He’s a young, up-and-coming rapper who performs and lays tracks using the moniker, Jules King.
As a child, Cann had countless complications arising from sickle cell disease — complications that landed him in the hospital four, five, or more times a year.
He couldn’t go swimming without ending up in the hospital. He couldn’t get too hot or too cold.
“The heat of the summer put me in the hospital every year,” remembers Cann.
Just about anything other kids did for fun resulted in another visit to the dreaded facility.
“My mom, as a single woman, had to work and couldn’t always be with me at my frequent hospital visits when I was a kid,” he says.
“Sometimes all I had to get me through those hospital days was a pen and a pad of paper. That’s where my writing began to take hold and become my creative outlet — an escape from the pain of sickle cell disease and loneliness when my mom couldn’t be with me.”
Looking back, Cann sees that his family was there for him all the time. Even when they couldn’t visit him in the hospital, they did the best they could.
“It was really hard for them to see me go through all that agony as a child. They suffered with me.”
He says this familial support is critical to anyone dealing with the ravages of a hemoglobinopathy like sickle cell.
“As I’ve gotten older, I’ve learned to cope with the pain better than I could as a kid. Staying active with work and my music doesn’t leave me much time to dwell on the pain.”
He went on to say that he can count, on one or two hands, the number of times he’s been to the hospital in the past four or five years.
That’s a considerable improvement from his childhood experience of five or more hospitalizations each year.
“I began to realize the value of my writing when I was in high school, nearing adulthood. When I write something that people like, it really gives me a boost.
“Sometimes I think the shock value of my lyrics helps people understand some of what I’m dealing with. I’m using my music to represent the people who have sickle cell and to educate others about it.”
He raps about a variety of topics, including sickle cell disease.
Cann hopes to become more involved in building public awareness of sickle cell and other inherited blood disorders as his popularity as an artist grows. Keep your eye on this rising star.

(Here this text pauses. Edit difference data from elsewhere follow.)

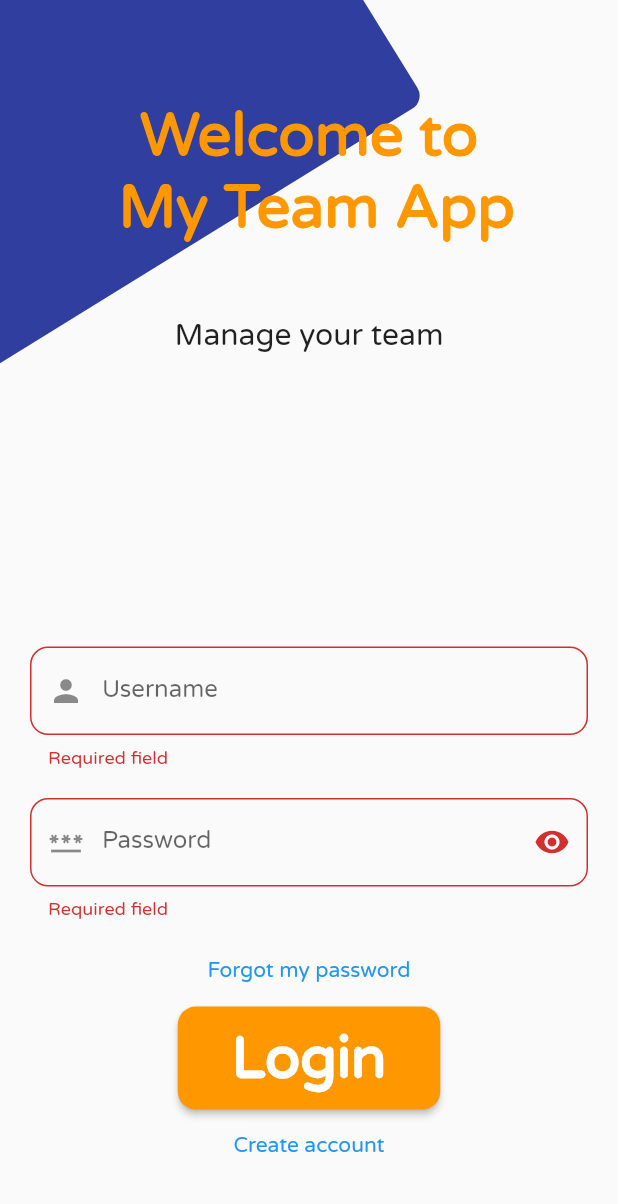
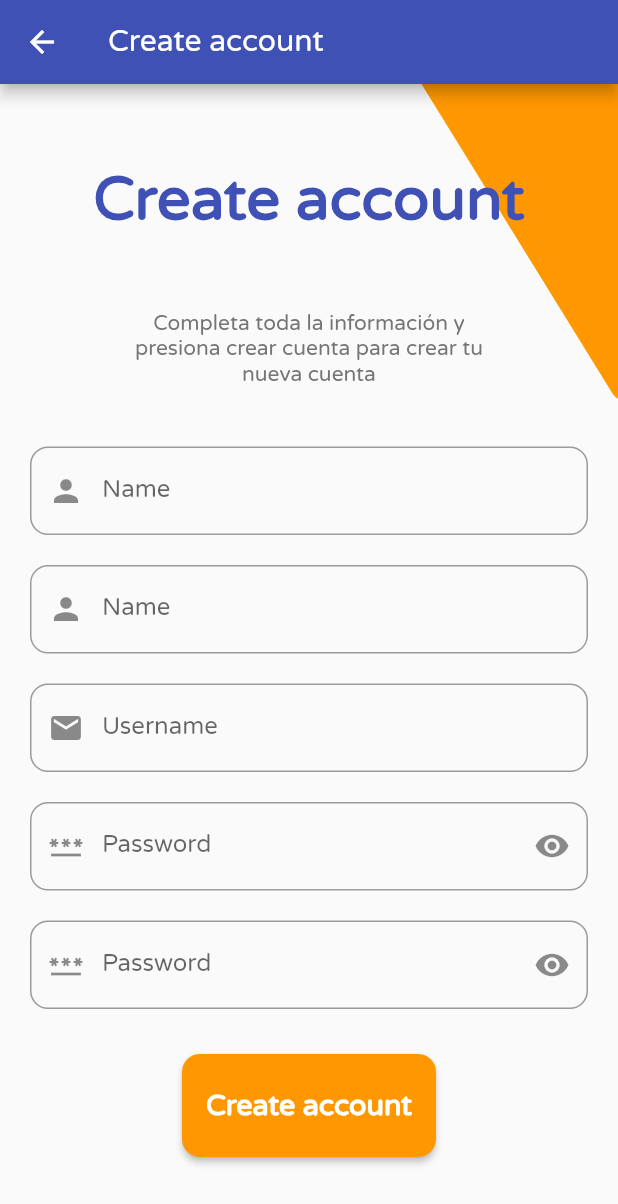
Before and after one commit to carlrey9/my_team_app, a Flutter app: the screen it shows after launch, after a tap on "Login", after a tap on "Create account", on a phone screen of 412 x 824 dp. Shown: the top 1204 px of the screen. Run offline on Flutter 3.47's test engine with Material 2 defaults, Android fonts, the light colour scheme and no system bars; our stand-ins replace animate_do, firebase_auth, firebase_core; accounts and stored records are empty.

Commit message:
update create account desing

```diff
--- a/lib/main.dart
+++ b/lib/main.dart
@@ -3,11 +3,12 @@ import 'package:flutter/material.dart';
 import 'package:flutter_localizations/flutter_localizations.dart';
 import 'package:my_team_app/models/user.dart';
 import 'package:my_team_app/services/providers/pro_login.dart';
+import 'package:my_team_app/util/my_colors.dart';
 import 'package:my_team_app/util/widgets/title_login.dart';
 import 'package:provider/provider.dart';
 
 import 'generated/l10n.dart';
-import 'screens/login/login_screen.dart';
+import 'screens/login/login/login_screen.dart';
 
 void main() => runApp(MyApp());
 
@@ -28,7 +29,10 @@ class MyApp extends StatelessWidget {
               ChangeNotifierProvider(create: (context) => UserProvider()),
             ],
             child: MaterialApp(
-              theme: ThemeData(fontFamily: 'VarelaRound'),
+              theme: ThemeData(
+                fontFamily: 'VarelaRound',
+                primaryColor: MyColors.primaryColor,
+              ),
               debugShowCheckedModeBanner: false,
               home: LoginScreen(),
               localizationsDelegates: [
--- /dev/null
+++ b/lib/screens/login/create_account/create_account.dart
@@ -0,0 +1,252 @@
+import 'dart:ui';
+
+import 'package:animate_do/animate_do.dart';
+import 'package:flutter/material.dart';
+import 'package:my_team_app/util/my_colors.dart';
+import 'package:my_team_app/util/widgets/square.dart';
+import 'package:my_team_app/util/widgets/title_login.dart';
+
+import '../../../generated/l10n.dart';
+import '../../../util/widgets/app_barr_all.dart';
+
+class CreateAccountScreen extends StatefulWidget {
+  const CreateAccountScreen({Key? key}) : super(key: key);
+
+  @override
+  State<CreateAccountScreen> createState() => _CreateAccountScreenState();
+}
+
+class _CreateAccountScreenState extends State<CreateAccountScreen> {
+  double _width = 0.0;
+  double _height = 0.0;
+
+  @override
+  Widget build(BuildContext context) {
+    _defVariables();
+    return Scaffold(
+      appBar: appBarAllTittle(Text(S.of(context).creatteAccount)),
+      body: Stack(
+        children: [
+          _square(),
+          Center(
+            child: Container(
+              child: SingleChildScrollView(
+                child: Column(
+                  children: [
+                    _tittle(),
+                    _hintInformation(
+                        "Completa toda la información y presiona crear cuenta para crear tu nueva cuenta "),
+                    _fieldName(),
+                    _fieldLastname(),
+                    _fieldEmail(),
+                    _fieldPassword(),
+                    _fieldPasswordConfirm(),
+                    _messageError("errorr"),
+                    _btnCreateAccount(),
+                  ],
+                ),
+              ),
+            ),
+          ),
+        ],
+      ),
+    );
+  }
+
+  Widget _square() {
+    return Positioned(
+      left: _width / 3 * 2,
+      top: -_width / 3 * 2,
+      child: Roulette(
+          animate: true,
+          spins: 1,
+          duration: Duration(seconds: 350),
+          child: Square(
+            color: MyColors.acentColor,
+          )),
+    );
+  }
+
+  void _defVariables() {
+    _height = MediaQuery.of(context).size.height;
+    _width = MediaQuery.of(context).size.width;
+  }
+
+  _tittle() {
+    return Container(
+      padding: EdgeInsets.symmetric(
+        horizontal: 10,
+        vertical: 20,
+      ),
+      child: TittleLogin(
+        text: S.of(context).creatteAccount,
+        color: MyColors.primaryColor,
+      ),
+    );
+  }
+
+  _hintInformation(String info) {
+    return Visibility(
+      visible: true,
+      child: Container(
+        decoration: BoxDecoration(
+          borderRadius: BorderRadius.all(
+            Radius.circular(15),
+          ),
+        ),
+        padding: EdgeInsets.all(10),
+        margin: EdgeInsets.symmetric(
+          horizontal: _width / 6,
+          vertical: 20,
+        ),
+        child: Center(
+          child: Text(
+            info,
+            textAlign: TextAlign.center,
+            style: TextStyle(
+              color: MyColors.secundaryText,
+            ),
+          ),
+        ),
+      ),
+    );
+  }
+
+  _fieldName() {
+    return Container(
+      margin: EdgeInsets.symmetric(vertical: 10, horizontal: 20),
+      child: TextFormField(
+        decoration: InputDecoration(
+          prefixIcon: Icon(Icons.person),
+          fillColor: Colors.white,
+          border: new OutlineInputBorder(
+            borderRadius: new BorderRadius.circular(12),
+            borderSide: new BorderSide(),
+          ),
+          label: Text(S.of(context).name),
+        ),
+      ),
+    );
+  }
+
+  _fieldLastname() {
+    return Container(
+      margin: EdgeInsets.symmetric(vertical: 10, horizontal: 20),
+      child: TextFormField(
+        decoration: InputDecoration(
+          prefixIcon: Icon(Icons.person),
+          fillColor: Colors.white,
+          border: new OutlineInputBorder(
+            borderRadius: new BorderRadius.circular(12),
+            borderSide: new BorderSide(),
+          ),
+          label: Text(S.of(context).name),
+        ),
+      ),
+    );
+  }
+
+  _fieldEmail() {
+    return Container(
+      margin: EdgeInsets.symmetric(vertical: 10, horizontal: 20),
+      child: TextFormField(
+        decoration: InputDecoration(
+          prefixIcon: Icon(Icons.email),
+          fillColor: Colors.white,
+          border: new OutlineInputBorder(
+            borderRadius: new BorderRadius.circular(12),
+            borderSide: new BorderSide(),
+          ),
+          label: Text(S.of(context).userName),
+        ),
+      ),
+    );
+  }
+
+  _fieldPassword() {
+    return Container(
+      margin: EdgeInsets.symmetric(vertical: 10, horizontal: 20),
+      child: TextFormField(
+        decoration: InputDecoration(
+          prefixIcon: Icon(Icons.password),
+          suffixIcon: Icon(Icons.remove_red_eye),
+          fillColor: Colors.white,
+          border: new OutlineInputBorder(
+            borderRadius: new BorderRadius.circular(12),
+            borderSide: new BorderSide(),
+          ),
+          label: Text(S.of(context).password),
+        ),
+      ),
+    );
+  }
+
+  _messageError(String info) {
+    return Visibility(
+      visible: false,
+      child: Container(
+        color: Colors.red,
+        padding: EdgeInsets.all(10),
+        margin: EdgeInsets.symmetric(
+          horizontal: _width / 6,
+          vertical: 20,
+        ),
+        child: Text(info),
+      ),
+    );
+  }
+
+  _btnCreateAccount() {
+    return Container(
+      margin: EdgeInsets.all(20),
+      child: MaterialButton(
+        onPressed: () {},
+        shape: RoundedRectangleBorder(
+          borderRadius: BorderRadius.circular(12),
+        ),
+        color: MyColors.acentColor,
+        child: Container(
+          height: _height / 12,
+          width: _width / 3,
+          child: FittedBox(
+            /* child: _proLogin.isCharging
+                ? Container(
+                    padding: EdgeInsets.all(10),
+                    child: CircularProgressIndicator(
+                      color: MyColors.textIcons,
+                    ))
+                : Text(
+                    S.of(context).login,
+                    style: TextStyle(
+                        color: MyColors.textIcons, fontWeight: FontWeight.bold),
+                  ), */
+
+            child: Text(
+              S.of(context).creatteAccount,
+              style: TextStyle(
+                  color: MyColors.textIcons, fontWeight: FontWeight.bold),
+            ),
+          ),
+        ),
+      ),
+    );
+  }
+
+  _fieldPasswordConfirm() {
+    return Container(
+      margin: EdgeInsets.symmetric(vertical: 10, horizontal: 20),
+      child: TextFormField(
+        decoration: InputDecoration(
+          prefixIcon: Icon(Icons.password),
+          suffixIcon: Icon(Icons.remove_red_eye),
+          fillColor: Colors.white,
+          border: new OutlineInputBorder(
+            borderRadius: new BorderRadius.circular(12),
+            borderSide: new BorderSide(),
+          ),
+          label: Text(S.of(context).password),
+        ),
+      ),
+    );
+  }
+}
--- a/lib/screens/login/login_controller.dart
+++ b/lib/screens/login/login/login_controller.dart
@@ -3,8 +3,8 @@ import 'package:my_team_app/generated/l10n.dart';
 import 'package:my_team_app/services/firebase/firestore/crud_user.dart';
 import 'package:provider/provider.dart';
 
-import '../../models/user.dart';
-import '../../services/providers/pro_login.dart';
+import '../../../models/user.dart';
+import '../../../services/providers/pro_login.dart';
 
 class LoginController {
   late ProLogin _proLogin;
--- a/lib/screens/login/login_screen.dart
+++ b/lib/screens/login/login/login_screen.dart
@@ -3,7 +3,8 @@ import 'package:firebase_auth/firebase_auth.dart';
 import 'package:flutter/material.dart';
 import 'package:my_team_app/generated/l10n.dart';
 import 'package:my_team_app/models/user.dart';
-import 'package:my_team_app/screens/login/login_controller.dart';
+import 'package:my_team_app/screens/login/create_account/create_account.dart';
+import 'package:my_team_app/screens/login/login/login_controller.dart';
 import 'package:my_team_app/services/providers/pro_login.dart';
 import 'package:my_team_app/util/my_colors.dart';
 import 'package:my_team_app/util/widgets/square.dart';
@@ -62,7 +63,8 @@ class _LoginScreenState extends State<LoginScreen> {
   Widget _tittle() {
     return Container(
       padding: EdgeInsets.symmetric(vertical: 30),
-      child: TittleLogin(text: S.of(context).welcomeMyTeamApp),
+      child: TittleLogin(
+          text: S.of(context).welcomeMyTeamApp, color: MyColors.acentColor),
     );
   }
 
@@ -144,9 +146,8 @@ class _LoginScreenState extends State<LoginScreen> {
       ),
       color: MyColors.acentColor,
       child: Container(
-        margin: EdgeInsets.symmetric(horizontal: 20),
+        padding: EdgeInsets.symmetric(horizontal: 10),
         height: _height / 12,
-        width: _width / 4,
         child: FittedBox(
           child: _proLogin.isCharging
               ? Container(
@@ -157,7 +158,8 @@ class _LoginScreenState extends State<LoginScreen> {
               : Text(
                   S.of(context).login,
                   style: TextStyle(
-                      color: MyColors.textIcons, fontWeight: FontWeight.bold),
+                    color: MyColors.textIcons,
+                  ),
                 ),
         ),
       ),
@@ -176,7 +178,9 @@ class _LoginScreenState extends State<LoginScreen> {
 
   Widget _btnCreateAccount() {
     return TextButton(
-      onPressed: () {},
+      onPressed: () {
+        _clickCreateAccount();
+      },
       child: Text(S.of(context).creatteAccount),
     );
   }
@@ -186,6 +190,11 @@ class _LoginScreenState extends State<LoginScreen> {
     _width = MediaQuery.of(context).size.width;
     _userProvider = Provider.of<UserProvider>(context);
     _proLogin = Provider.of<ProLogin>(context);
+  }
+
+  void _clickCreateAccount() {
+    Navigator.of(context)
+        .push(MaterialPageRoute(builder: (context) => CreateAccountScreen()));
   }
 }
 
@@ -203,7 +212,9 @@ class SquareLocal extends StatelessWidget {
           animate: true,
           spins: 1,
           duration: Duration(seconds: 350),
-          child: Square()),
+          child: Square(
+            color: MyColors.primaryColor,
+          )),
     );
   }
 }
--- /dev/null
+++ b/lib/util/widgets/app_barr_all.dart
@@ -0,0 +1,15 @@
+import 'package:flutter/material.dart';
+import 'package:my_team_app/util/my_colors.dart';
+
+appBarAll() {
+  return AppBar(
+    backgroundColor: MyColors.primaryColor,
+  );
+}
+
+appBarAllTittle(Widget tittle) {
+  return AppBar(
+    backgroundColor: MyColors.primaryColor,
+    title: tittle,
+  );
+}
--- a/lib/util/widgets/square.dart
+++ b/lib/util/widgets/square.dart
@@ -2,7 +2,8 @@ import 'package:flutter/material.dart';
 import 'package:my_team_app/util/my_colors.dart';
 
 class Square extends StatelessWidget {
-  const Square({Key? key}) : super(key: key);
+  final Color color;
+  const Square({Key? key, required this.color}) : super(key: key);
 
   @override
   Widget build(BuildContext context) {
@@ -14,7 +15,7 @@ class Square extends StatelessWidget {
         width: _width,
         height: _width,
         decoration: BoxDecoration(
-          color: MyColors.darkPrimaryColor,
+          color: this.color,
           borderRadius: BorderRadius.circular(10),
         ),
       ),
--- a/lib/util/widgets/title_login.dart
+++ b/lib/util/widgets/title_login.dart
@@ -3,10 +3,9 @@ import 'package:my_team_app/util/my_colors.dart';
 
 class TittleLogin extends StatelessWidget {
   final String text;
-  const TittleLogin({
-    Key? key,
-    required this.text,
-  }) : super(key: key);
+  final Color color;
+  const TittleLogin({Key? key, required this.text, required this.color})
+      : super(key: key);
 
   @override
   Widget build(BuildContext context) {
@@ -16,7 +15,7 @@ class TittleLogin extends StatelessWidget {
         textAlign: TextAlign.center,
         style: TextStyle(
           fontSize: 40,
-          color: Colors.orange,
+          color: this.color,
           fontWeight: FontWeight.bold,
         ),
       ),
```
Also changed, not shown: lib/screens/login/create_account/create_account_controller.dart (added), lib/screens/login/forgot_password/forgot_password.dart (added), lib/screens/login/forgot_password/fortgot_password_controller.dart (added), lib/screens/login/fortgot_password_controller.dart (deleted).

Learn about the many ways you — like Julian Cann — can help Ryan Clark's Cure League educate the public and build awareness for sickle cell disease.